Your assignment: Please restate each entry word for word and leave the pictures out.

Records:

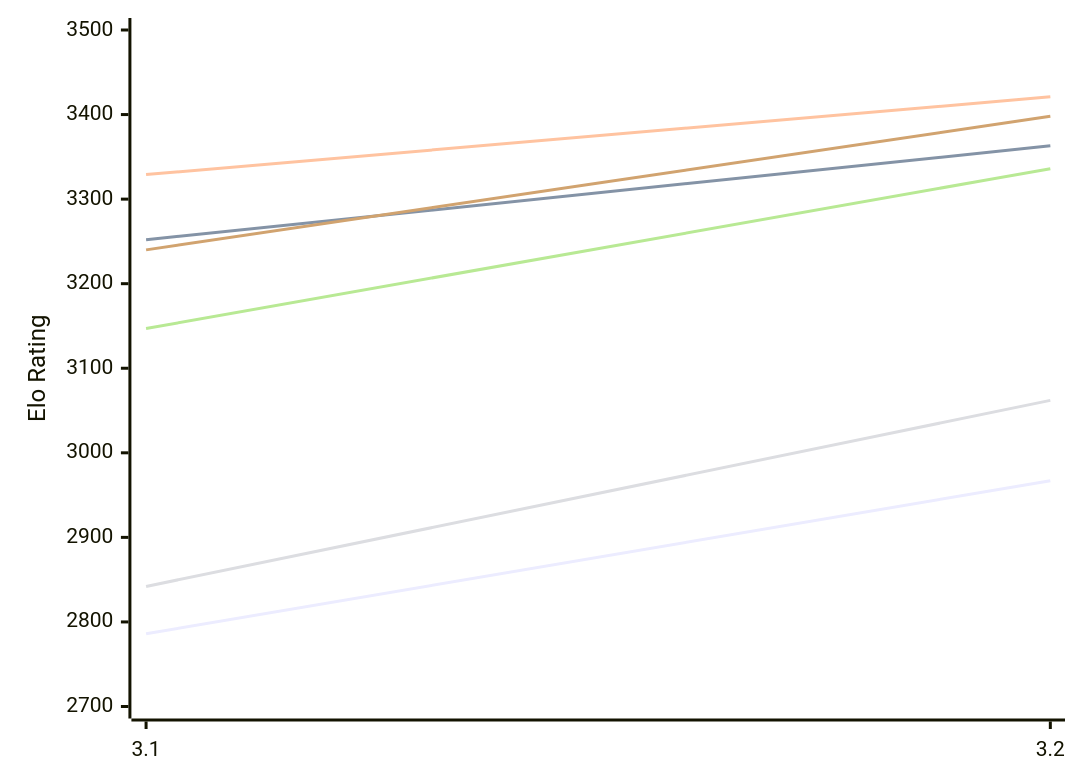
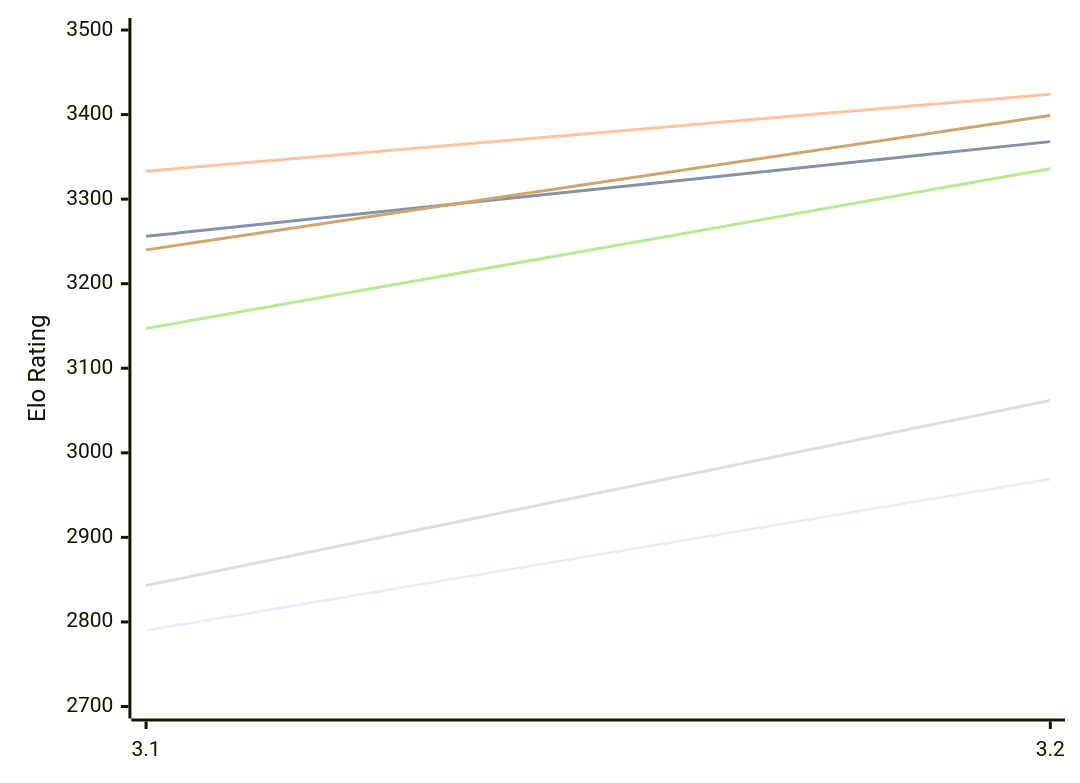
Before and after one commit to computer-chess-index/cci: the first of 2 diagrams in engines/Thrawn.md, drawn with Mermaid. The commit also changed other lines of this file, not shown here.

Commit message:
Update CCI Ratings (ELO VLTC) - 2026-11-22

````diff
--- a/engines/Thrawn.md
+++ b/engines/Thrawn.md
@@ -52,12 +52,12 @@
 ```mermaid
 %%{init: {"theme":"base","themeVariables":{"seriesColors:['#a3a3a3','#222221','#faa371']}}}%%
 xychart-beta
   x-axis ["3.1", "3.2"]
   y-axis "Elo Rating" 2700 --> 3500
-  line "E1: STC (8.0+0.08s)" [2786, 2967]
-  line "E1: LTC (60.0+0.60s)" [3252, 3363]
-  line "E1: VLTC (2m24s+1.12s)" [3329, 3421]
-  line "P1: STC (8.0+0.08s)" [2842, 3062]
+  line "E1: STC (8.0+0.08s)" [2790, 2969]
+  line "E1: LTC (60.0+0.60s)" [3256, 3368]
+  line "E1: VLTC (2m24s+1.12s)" [3333, 3424]
+  line "P1: STC (8.0+0.08s)" [2843, 3062]
   line "P1: LTC (60.0+0.60s)" [3147, 3336]
-  line "P1: VLTC (2m24s+1.12s)" [3240, 3398]
+  line "P1: VLTC (2m24s+1.12s)" [3240, 3399]
 ```
````
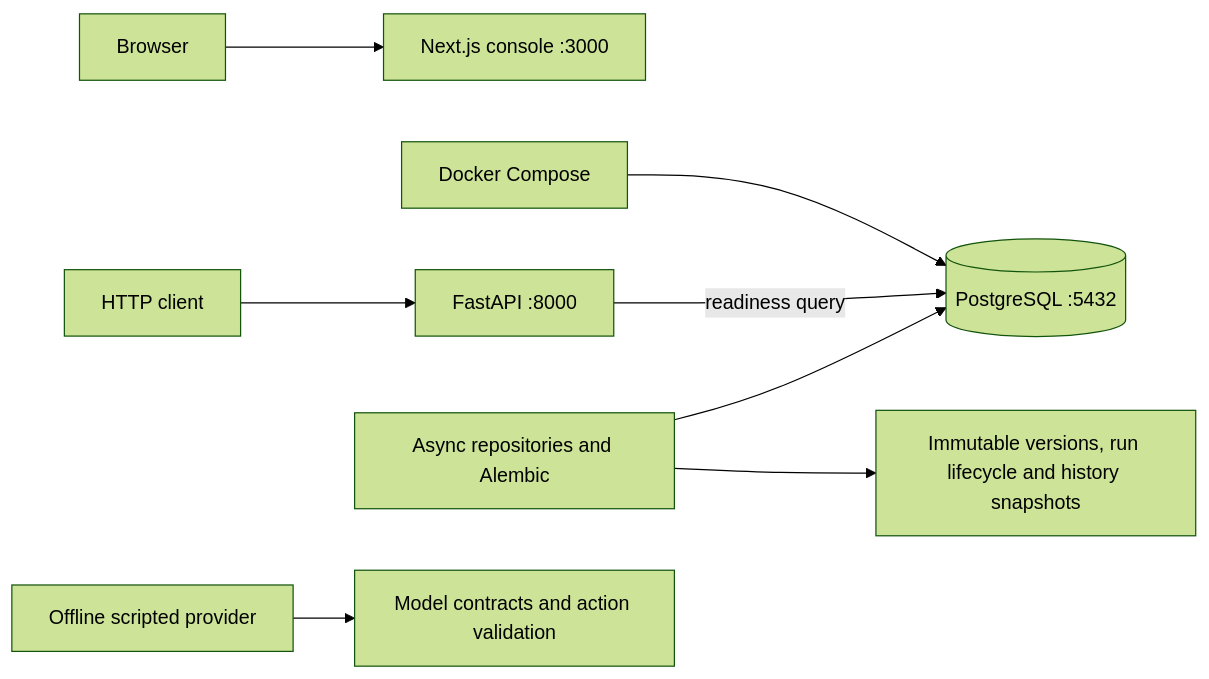
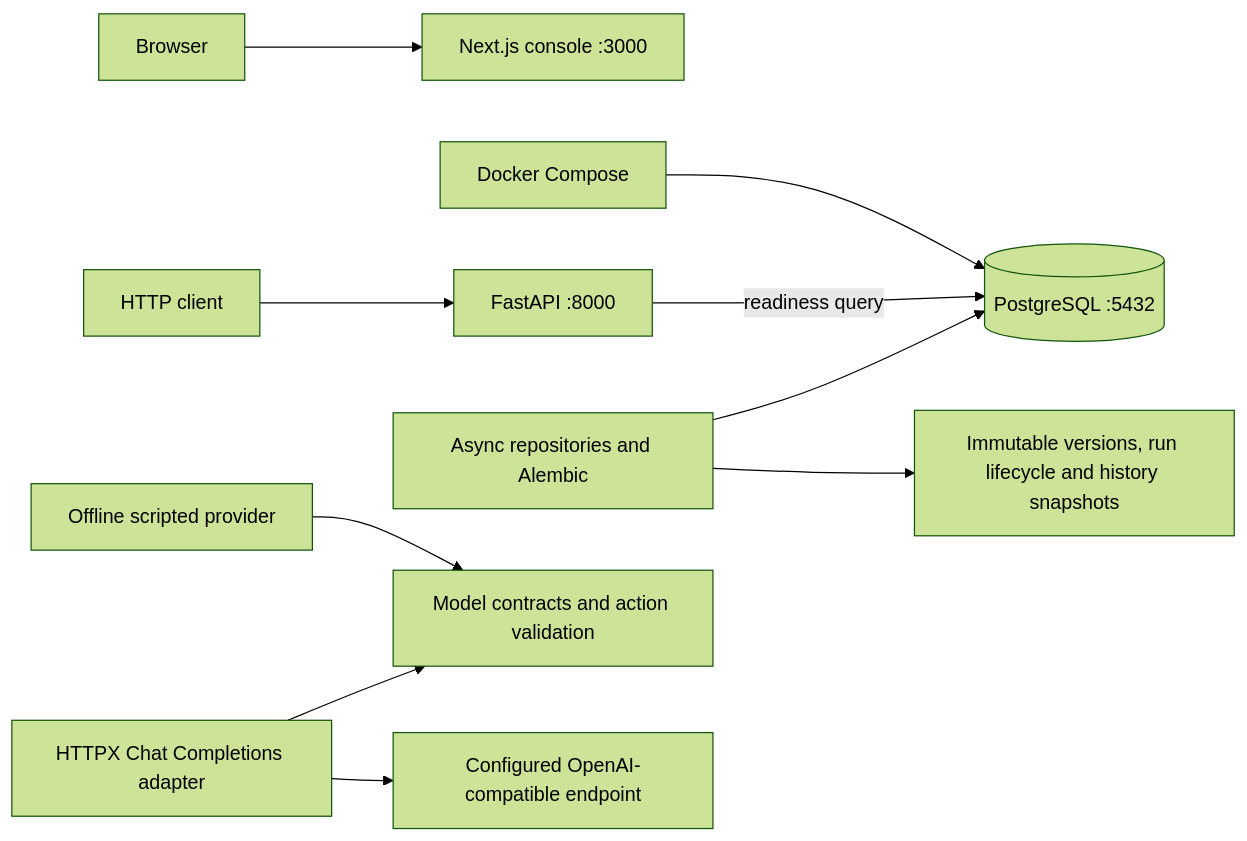
Before and after one commit to TaoM29/runveil: the first of 2 diagrams in ARCHITECTURE.md, drawn with Mermaid (forest theme). The commit also changed other lines of this file and 2 other files, not shown here.

Commit message:
docs: update Runveil architecture roadmap and project overview

````diff
--- a/ARCHITECTURE.md
+++ b/ARCHITECTURE.md
@@ -5,10 +5,12 @@
 ```mermaid
 flowchart LR
     Browser --> Web[Next.js console :3000]
     Client[HTTP client] --> API[FastAPI :8000]
     Compose[Docker Compose] --> PG[(PostgreSQL :5432)]
     API -->|readiness query| PG
     Persistence[Async repositories and Alembic] --> PG
     Persistence --> Domain[Immutable versions, run lifecycle and history snapshots]
     Scripted[Offline scripted provider] --> Contracts[Model contracts and action validation]
+    Hosted[HTTPX Chat Completions adapter] --> Contracts
+    Hosted --> Endpoint[Configured OpenAI-compatible endpoint]
 ```
````
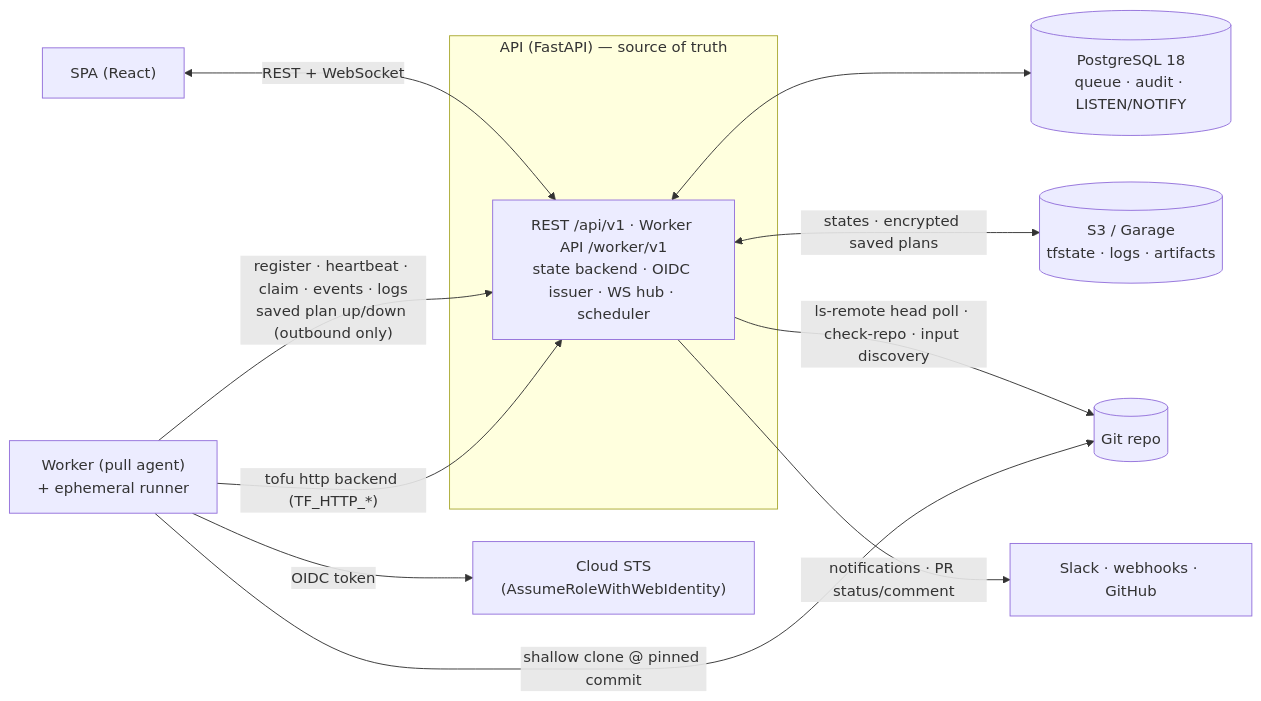
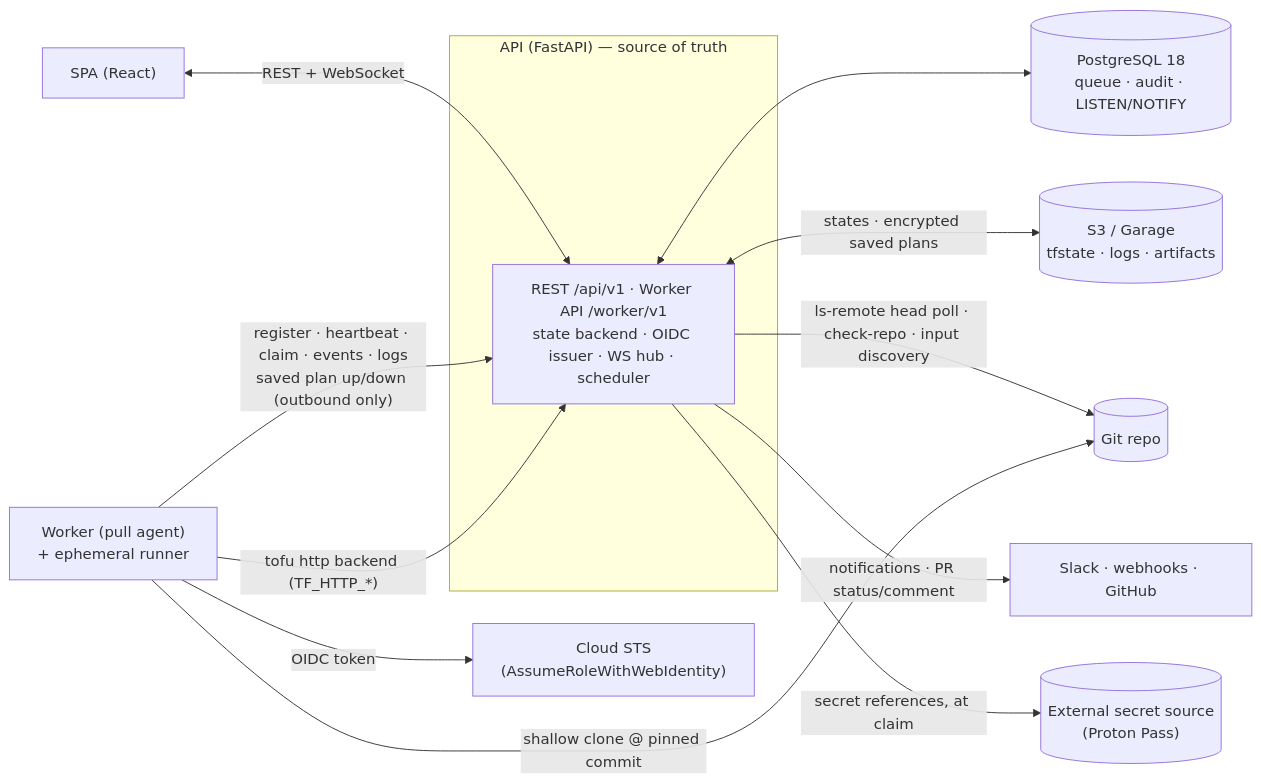
One commit to fmiquel90/stackd changed the first of 6 diagrams in docs/ARCHITECTURE.md. Above: the diagram before and after it, drawn with Mermaid. The commit also changed other lines of this file and 13 other files, not shown here.

````diff
--- a/docs/ARCHITECTURE.md
+++ b/docs/ARCHITECTURE.md
@@ -12,24 +12,26 @@
 ```mermaid
 flowchart LR
     Browser["SPA (React)"]
     subgraph api_box["API (FastAPI) — source of truth"]
       API["REST /api/v1 · Worker API /worker/v1<br/>state backend · OIDC issuer · WS hub · scheduler"]
     end
     PG[("PostgreSQL 18<br/>queue · audit · LISTEN/NOTIFY")]
     S3[("S3 / Garage<br/>tfstate · logs · artifacts")]
     Worker["Worker (pull agent)<br/>+ ephemeral runner"]
     Git[("Git repo")]
     STS["Cloud STS<br/>(AssumeRoleWithWebIdentity)"]
 
     Hooks["Slack · webhooks · GitHub"]
+    Secrets[("External secret source<br/>(Proton Pass)")]
 
     Browser <-->|"REST + WebSocket"| API
     API <--> PG
     API <-->|"states · encrypted saved plans"| S3
     API -->|"ls-remote head poll · check-repo · input discovery"| Git
     API -->|"notifications · PR status/comment"| Hooks
+    API -->|"secret references, at claim"| Secrets
     Worker -->|"register · heartbeat · claim · events · logs<br/>saved plan up/down (outbound only)"| API
     Worker -->|"shallow clone @ pinned commit"| Git
     Worker -->|"tofu http backend (TF_HTTP_*)"| API
     Worker -->|"OIDC token"| STS
 ```
````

Answer to this task:
Before and after one commit to computer-chess-index/cci: the first of 2 diagrams in engines/Thrawn.md, drawn with Mermaid. The commit also changed other lines of this file, not shown here.

Commit message:
Update CCI Ratings (ELO VLTC) - 2026-11-22

````diff
--- a/engines/Thrawn.md
+++ b/engines/Thrawn.md
@@ -52,12 +52,12 @@
 ```mermaid
 %%{init: {"theme":"base","themeVariables":{"seriesColors:['#a3a3a3','#222221','#faa371']}}}%%
 xychart-beta
   x-axis ["3.1", "3.2"]
   y-axis "Elo Rating" 2700 --> 3500
-  line "E1: STC (8.0+0.08s)" [2786, 2967]
-  line "E1: LTC (60.0+0.60s)" [3252, 3363]
-  line "E1: VLTC (2m24s+1.12s)" [3329, 3421]
-  line "P1: STC (8.0+0.08s)" [2842, 3062]
+  line "E1: STC (8.0+0.08s)" [2790, 2969]
+  line "E1: LTC (60.0+0.60s)" [3256, 3368]
+  line "E1: VLTC (2m24s+1.12s)" [3333, 3424]
+  line "P1: STC (8.0+0.08s)" [2843, 3062]
   line "P1: LTC (60.0+0.60s)" [3147, 3336]
-  line "P1: VLTC (2m24s+1.12s)" [3240, 3398]
+  line "P1: VLTC (2m24s+1.12s)" [3240, 3399]
 ```
````
Before and after one commit to TaoM29/runveil: the first of 2 diagrams in ARCHITECTURE.md, drawn with Mermaid (forest theme). The commit also changed other lines of this file and 2 other files, not shown here.

Commit message:
docs: update Runveil architecture roadmap and project overview

````diff
--- a/ARCHITECTURE.md
+++ b/ARCHITECTURE.md
@@ -5,10 +5,12 @@
 ```mermaid
 flowchart LR
     Browser --> Web[Next.js console :3000]
     Client[HTTP client] --> API[FastAPI :8000]
     Compose[Docker Compose] --> PG[(PostgreSQL :5432)]
     API -->|readiness query| PG
     Persistence[Async repositories and Alembic] --> PG
     Persistence --> Domain[Immutable versions, run lifecycle and history snapshots]
     Scripted[Offline scripted provider] --> Contracts[Model contracts and action validation]
+    Hosted[HTTPX Chat Completions adapter] --> Contracts
+    Hosted --> Endpoint[Configured OpenAI-compatible endpoint]
 ```
````
One commit to fmiquel90/stackd changed the first of 6 diagrams in docs/ARCHITECTURE.md. Above: the diagram before and after it, drawn with Mermaid. The commit also changed other lines of this file and 13 other files, not shown here.

````diff
--- a/docs/ARCHITECTURE.md
+++ b/docs/ARCHITECTURE.md
@@ -12,24 +12,26 @@
 ```mermaid
 flowchart LR
     Browser["SPA (React)"]
     subgraph api_box["API (FastAPI) — source of truth"]
       API["REST /api/v1 · Worker API /worker/v1<br/>state backend · OIDC issuer · WS hub · scheduler"]
     end
     PG[("PostgreSQL 18<br/>queue · audit · LISTEN/NOTIFY")]
     S3[("S3 / Garage<br/>tfstate · logs · artifacts")]
     Worker["Worker (pull agent)<br/>+ ephemeral runner"]
     Git[("Git repo")]
     STS["Cloud STS<br/>(AssumeRoleWithWebIdentity)"]
 
     Hooks["Slack · webhooks · GitHub"]
+    Secrets[("External secret source<br/>(Proton Pass)")]
 
     Browser <-->|"REST + WebSocket"| API
     API <--> PG
     API <-->|"states · encrypted saved plans"| S3
     API -->|"ls-remote head poll · check-repo · input discovery"| Git
     API -->|"notifications · PR status/comment"| Hooks
+    API -->|"secret references, at claim"| Secrets
     Worker -->|"register · heartbeat · claim · events · logs<br/>saved plan up/down (outbound only)"| API
     Worker -->|"shallow clone @ pinned commit"| Git
     Worker -->|"tofu http backend (TF_HTTP_*)"| API
     Worker -->|"OIDC token"| STS
 ```
````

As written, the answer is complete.